Content starts
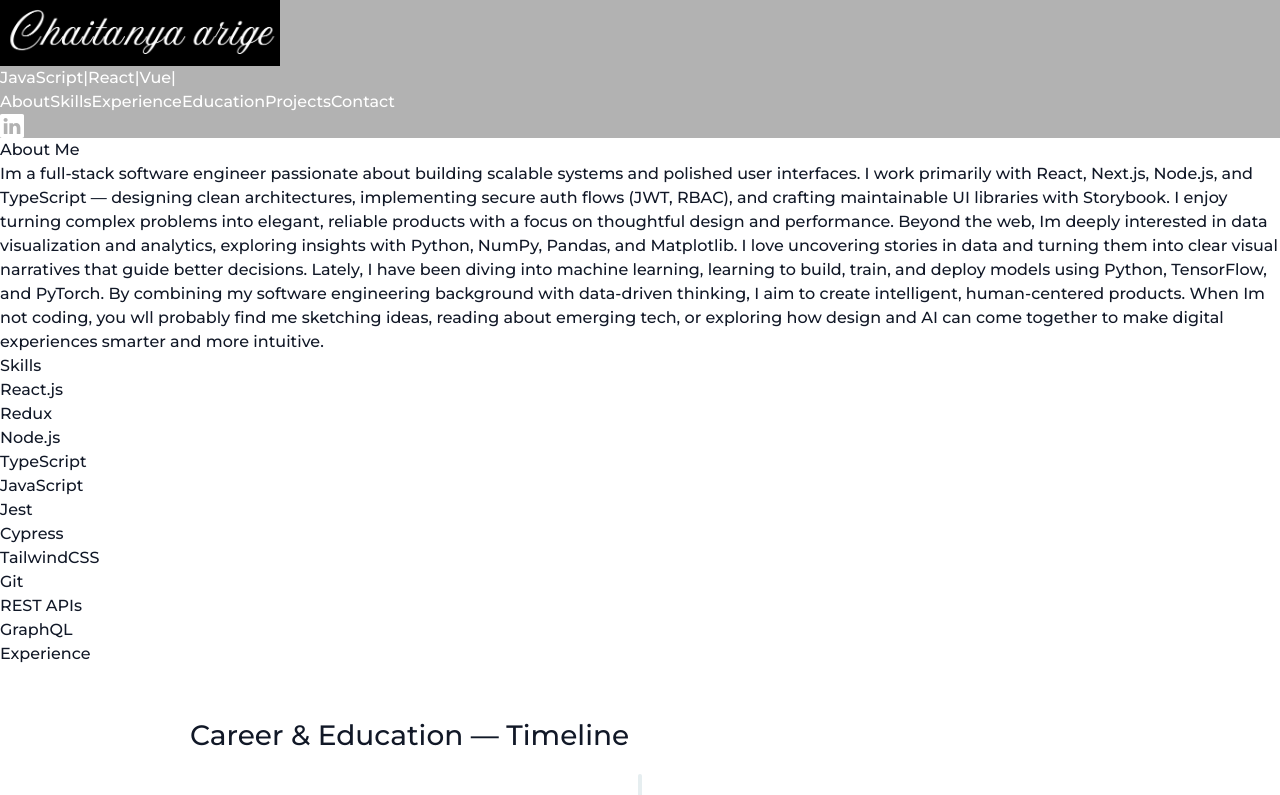
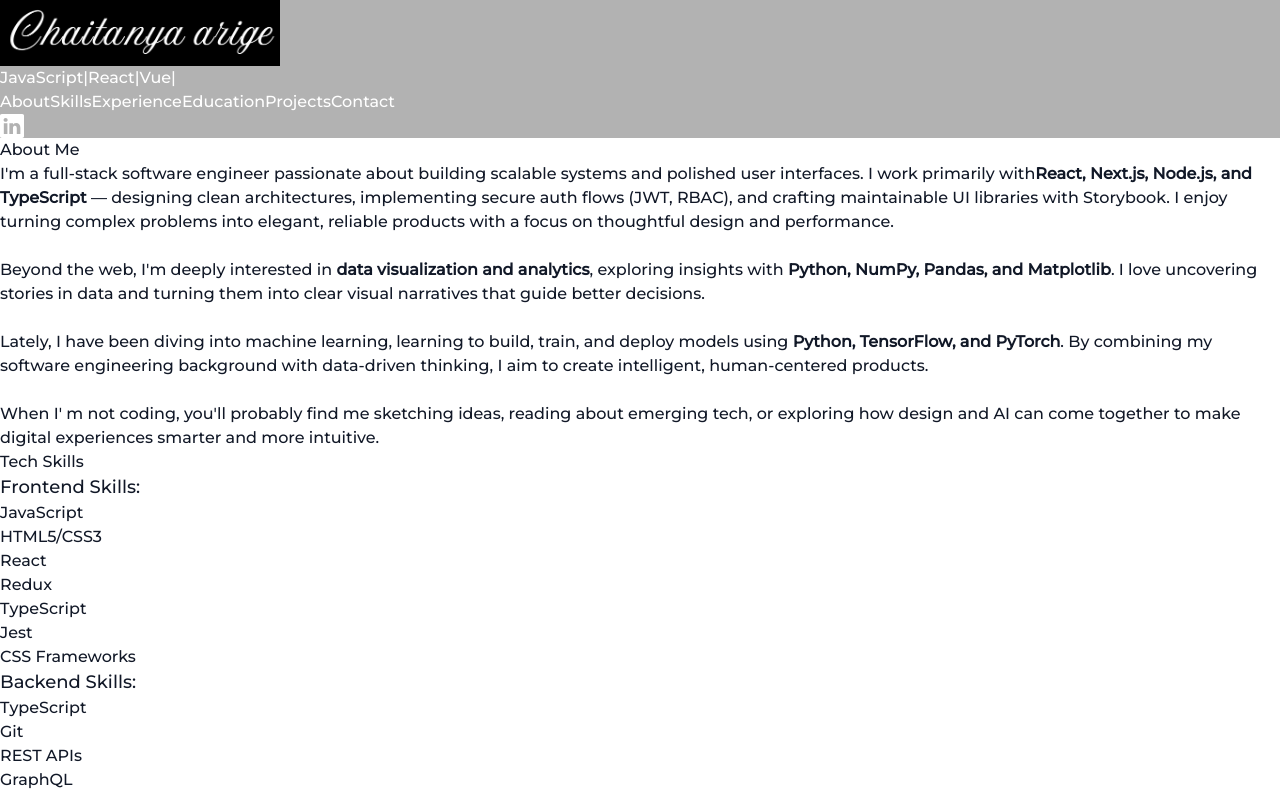
Before and after one commit to krigez/portfolio_next, a Next.js app: page / in a window 1280 px wide. Shown: the top 795 px of the page. Built offline with nearby package versions, Linux system fonts and the light colour scheme.

Commit message:
header fix

```diff
--- a/src/app/page.tsx
+++ b/src/app/page.tsx
@@ -36,7 +36,7 @@ export default function Home() {
       <main className="snap-mandatory">
         <motion.section
           id="about"
-          className="snap-start min-h-screen w-full max-w-none flex items-center justify-center px-0 relative"
+          className="snap-start min-h-screen w-full max-w-none flex items-center justify-center p-6 relative"
           initial="hidden"
           whileInView="visible"
           viewport={{ once: true, amount: 0.3 }}
@@ -51,7 +51,7 @@ export default function Home() {
 
         <motion.section
           id="skills"
-          className="snap-start min-h-screen w-full max-w-none flex items-center justify-center px-0 relative"
+          className="snap-start min-h-screen w-full max-w-none flex items-center justify-center p-6 relative"
           initial="hidden"
           whileInView="visible"
           viewport={{ once: true, amount: 0.3 }}
@@ -65,7 +65,7 @@ export default function Home() {
 
         <motion.section
           id="experience"
-          className="snap-start min-h-screen w-full max-w-none flex items-center justify-center px-0 relative"
+          className="snap-start min-h-screen w-full max-w-none flex items-center justify-center p-6 relative"
           initial="hidden"
           whileInView="visible"
           viewport={{ once: true, amount: 0.3 }}
@@ -79,7 +79,7 @@ export default function Home() {
 
         <motion.section
           id="education"
-          className="snap-start min-h-screen w-full max-w-none flex items-center justify-center px-0 relative"
+          className="snap-start min-h-screen w-full max-w-none flex items-center justify-center  p-6 relative"
           initial="hidden"
           whileInView="visible"
           viewport={{ once: true, amount: 0.3 }}
@@ -93,7 +93,7 @@ export default function Home() {
 
         <motion.section
           id="projects"
-          className="snap-start min-h-screen w-full max-w-none flex items-center justify-center px-0 relative"
+          className="snap-start min-h-screen w-full max-w-none flex items-center justify-center p-6 relative"
           initial="hidden"
           whileInView="visible"
           viewport={{ once: true, amount: 0.3 }}
@@ -107,7 +107,7 @@ export default function Home() {
 
         <motion.section
           id="contact"
-          className="snap-start min-h-screen w-full max-w-none flex items-center justify-center px-0 relative"
+          className="snap-start min-h-screen w-full max-w-none flex items-center justify-center p-6 relative"
           initial="hidden"
           whileInView="visible"
           viewport={{ once: true, amount: 0.3 }}
--- a/src/components/AboutMe.tsx
+++ b/src/components/AboutMe.tsx
@@ -11,26 +11,34 @@ const AboutSection = () => {
       viewport={{ once: true }}
       className="max-w-4xl mx-auto py-16 px-4"
     >
-      <h2 className="text-2xl font-bold mb-4">About Me</h2>
-      <p>
-        Im a full-stack software engineer passionate about building scalable
-        systems and polished user interfaces. I work primarily with React,
-        Next.js, Node.js, and TypeScript — designing clean architectures,
-        implementing secure auth flows (JWT, RBAC), and crafting maintainable UI
-        libraries with Storybook. I enjoy turning complex problems into elegant,
-        reliable products with a focus on thoughtful design and performance.
-        Beyond the web, Im deeply interested in data visualization and
-        analytics, exploring insights with Python, NumPy, Pandas, and
-        Matplotlib. I love uncovering stories in data and turning them into
-        clear visual narratives that guide better decisions. Lately, I have been
-        diving into machine learning, learning to build, train, and deploy
-        models using Python, TensorFlow, and PyTorch. By combining my software
-        engineering background with data-driven thinking, I aim to create
-        intelligent, human-centered products. When Im not coding, you wll
-        probably find me sketching ideas, reading about emerging tech, or
-        exploring how design and AI can come together to make digital
-        experiences smarter and more intuitive.
-      </p>
+      <h2 className="text-2xl font-bold mb-4 gray-200">About Me</h2>
+      <div className="text-gray-300 leading-relaxed whitespace-pre-line">
+        I&apos;m a full-stack software engineer passionate about building
+        scalable systems and polished user interfaces. I work primarily with
+        <b>React, Next.js, Node.js, and TypeScript </b> — designing clean
+        architectures, implementing secure auth flows (JWT, RBAC), and crafting
+        maintainable UI libraries with Storybook. I enjoy turning complex
+        problems into elegant, reliable products with a focus on thoughtful
+        design and performance.
+        <br />
+        <br />
+        Beyond the web, I&apos;m deeply interested in{" "}
+        <b>data visualization and analytics</b>, exploring insights with{" "}
+        <b>Python, NumPy, Pandas, and Matplotlib</b>. I love uncovering stories
+        in data and turning them into clear visual narratives that guide better
+        decisions.
+        <br />
+        <br />
+        Lately, I have been diving into machine learning, learning to build,
+        train, and deploy models using <b>Python, TensorFlow, and PyTorch</b>.
+        By combining my software engineering background with data-driven
+        thinking, I aim to create intelligent, human-centered products.
+        <br />
+        <br />
+        When I&apos; m not coding, you&apos;ll probably find me sketching ideas,
+        reading about emerging tech, or exploring how design and AI can come
+        together to make digital experiences smarter and more intuitive.
+      </div>
     </motion.div>
   );
 };
--- a/src/components/SkillsSection.tsx
+++ b/src/components/SkillsSection.tsx
@@ -2,19 +2,17 @@
 
 import { motion } from "framer-motion";
 
-const skills = [
-  "React.js",
+const fskills = [
+  "JavaScript",
+  "HTML5/CSS3",
+  "React",
   "Redux",
-  "Node.js",
   "TypeScript",
-  "JavaScript",
   "Jest",
-  "Cypress",
-  "TailwindCSS",
-  "Git",
-  "REST APIs",
-  "GraphQL",
+  "CSS Frameworks",
 ];
+
+const bskills = ["TypeScript", "Git", "REST APIs", "GraphQL"];
 
 const SkillsSection = () => {
   return (
@@ -22,10 +20,10 @@ const SkillsSection = () => {
       id="skills"
       className="text-black py-16 px-4 bg-gray-100 bg-blue-100"
     >
-      <h2 className="text-3xl font-bold text-center mb-8">Skills</h2>
-      <div className="text-center ">
+      <h2 className="text-3xl font-bold text-center mb-8">Tech Skills</h2>
+      <h3 className="text-xl text-left font-bold m-8">Frontend Skills:</h3>
       <div className="grid grid-cols-2 md:grid-cols-3 lg:grid-cols-4 gap-6 max-w-6xl mx-auto">
-          {skills.map((skill, index) => (
+        {fskills.map((skill, index) => (
           <motion.div
             key={skill}
             className="dark:bg-gray-900 p-6 rounded-xl shadow-md text-center font-semibold"
@@ -38,6 +36,21 @@ const SkillsSection = () => {
           </motion.div>
         ))}
       </div>
+
+      <h3 className="text-xl text-left font-bold m-8">Backend Skills:</h3>
+      <div className="grid grid-cols-2 md:grid-cols-3 lg:grid-cols-4 gap-6 max-w-6xl mx-auto">
+        {bskills.map((skill, index) => (
+          <motion.div
+            key={skill}
+            className="dark:bg-gray-900 p-6 rounded-xl shadow-md text-center font-semibold"
+            whileHover={{ scale: 1.05 }}
+            whileInView={{ opacity: 1, y: 0 }}
+            initial={{ opacity: 0, y: 30 }}
+            transition={{ duration: 0.3, delay: index * 0.05 }}
+          >
+            <div className="">{skill}</div>
+          </motion.div>
+        ))}
       </div>
     </section>
   );
--- a/src/components/TimelineItem.tsx
+++ b/src/components/TimelineItem.tsx
@@ -60,8 +60,8 @@ export const TimelineItem: React.FC<TimelineItemProps> = ({
           {item.start} — {item.end}
         </time>
 
-        <p className="summary">{item.summary}</p>
-        <ul className="bullets">
+        <p className="summary text-left">{item.summary}</p>
+        <ul className="bullets text-left">
           {item.bullets.map((b, i) => (
             <li key={i}>{b}</li>
           ))}
--- a/src/components/Timelinedata.tsx
+++ b/src/components/Timelinedata.tsx
@@ -16,10 +16,10 @@ export interface TimelineEntry {
 export const timelineData: TimelineEntry[] = [
   {
     id: "1",
-    title: "Senior Frontend Engineer",
-    organization: "Example Co.",
-    location: "Remote",
-    start: "2022-08",
+    title: "Senior Associate",
+    organization: "Cognizant Technology Solutions.",
+    location: "Hyderabad",
+    start: "Dec-2020",
     end: "Present",
     summary:
       "Lead frontend development for the customer web app, focusing on performance & accessibility.",
```
Lines whose indentation alone changed are shown as unchanged.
Content ends
Task prompt: Show all lines above that contain "Node".

Exercise output:
-        Next.js, Node.js, and TypeScript — designing clean architectures,
+        <b>React, Next.js, Node.js, and TypeScript </b> — designing clean
-  "Node.js",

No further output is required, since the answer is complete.